Salisbury DF, Shenton ME, Nestor PG, McCarley RW
Clin Neurophysiol 2002 Mar;113(3):383-95
OBJECTIVES: It is controversial whether a semantic processing bias for strong associates is present in schizophrenia, and unknown whether the language abnormalities observed in schizophrenia can be attributed to dysfunctions early or late in cognitive processing. Combined behavioral and event-related potential (ERP) data can indicate the nature and timing of such abnormalities.
METHODS: Sensibility judgements of dominant and subordinate homograph sentences were measured in 12 schizophrenia patients and 13 normal controls. ERPs were recorded to the disambiguating sentence-ending word.
RESULTS: All subjects showed greatest misinterpretation of subordinate homograph sentences, but schizophrenia patients particularly misinterpreted these sentence types. For control subjects, subordinate homograph sentences that were classified as nonsensical showed greater N400 than those classified as sensible. By contrast, the N400 of patients was large, regardless of the sensibility judgement–patients’ brains initially responded to all subordinate sentences as if nonsensical. These data are consonant with a semantic bias. However, the patients’ N400 to dominant homograph sentence endings was also larger than that of controls, a finding not consonant with a semantic bias.
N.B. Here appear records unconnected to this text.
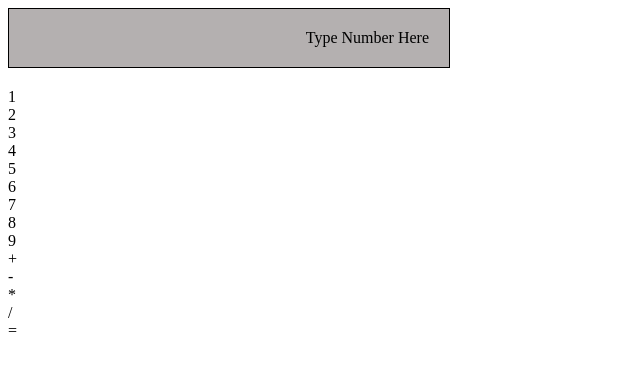
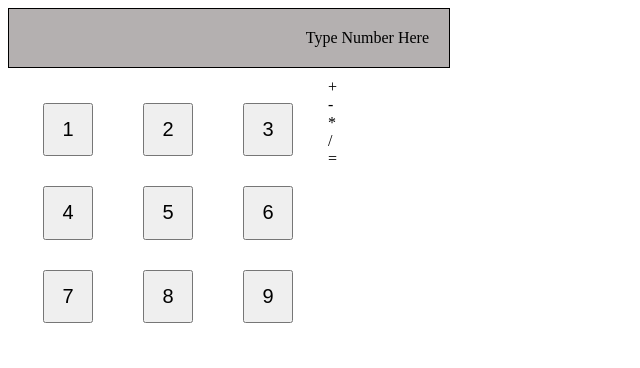
Before and after one commit to Grattade07/Calculator, a plain HTML site: page index.html in a window 1280 px wide. Shown: the whole page, without its empty margins (0-640 px from the left). Drawn offline with Linux system fonts and the light colour scheme.

Commit message:
styled number buttons

```diff
--- a/index.html
+++ b/index.html
@@ -10,17 +10,17 @@
     </head>
     <body>
         <div id="display">Type Number Here</div>
-        <div>
+        <div id="buttons">
             <div id="numpad">
-                <div class="num">1</div>
-                <div class="num">2</div>
-                <div class="num">3</div>
-                <div class="num">4</div>
-                <div class="num">5</div>
-                <div class="num">6</div>
-                <div class="num">7</div>
-                <div class="num">8</div>
-                <div class="num">9</div>
+                <button class="num">1</button>
+                <button class="num">2</button>
+                <button class="num">3</button>
+                <button class="num">4</button>
+                <button class="num">5</button>
+                <button class="num">6</button>
+                <button class="num">7</button>
+                <button class="num">8</button>
+                <button class="num">9</button>
             </div>
             <div id="functions">
                 <div>+</div>
--- a/style.css
+++ b/style.css
@@ -6,5 +6,26 @@
     background-color: rgb(180, 176, 176);
     width: 400px;
     padding: 20px;
-    margin-bottom: 20px;
+    margin-bottom: 10px;
 }
+
+#buttons {
+    display: flex;
+    flex-direction: row;
+    max-width: 400px;
+}
+
+#numpad {
+    display: flex;
+    justify-content: space-around;
+    flex-wrap: wrap;
+    width: 300px;
+    height:250px;
+    padding: 10px;
+}
+
+.num {
+    width: 50px;
+    margin: 15px 25px;
+    font-size: 20px;
+}
```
CONCLUSIONS: The behavioral results indicate a selective comprehension abnormality in schizophrenia dependent on the content of verbal memory. The ERP results suggest a pervasive contextual memory failure. A semantic activation decay model is proposed to explain these results.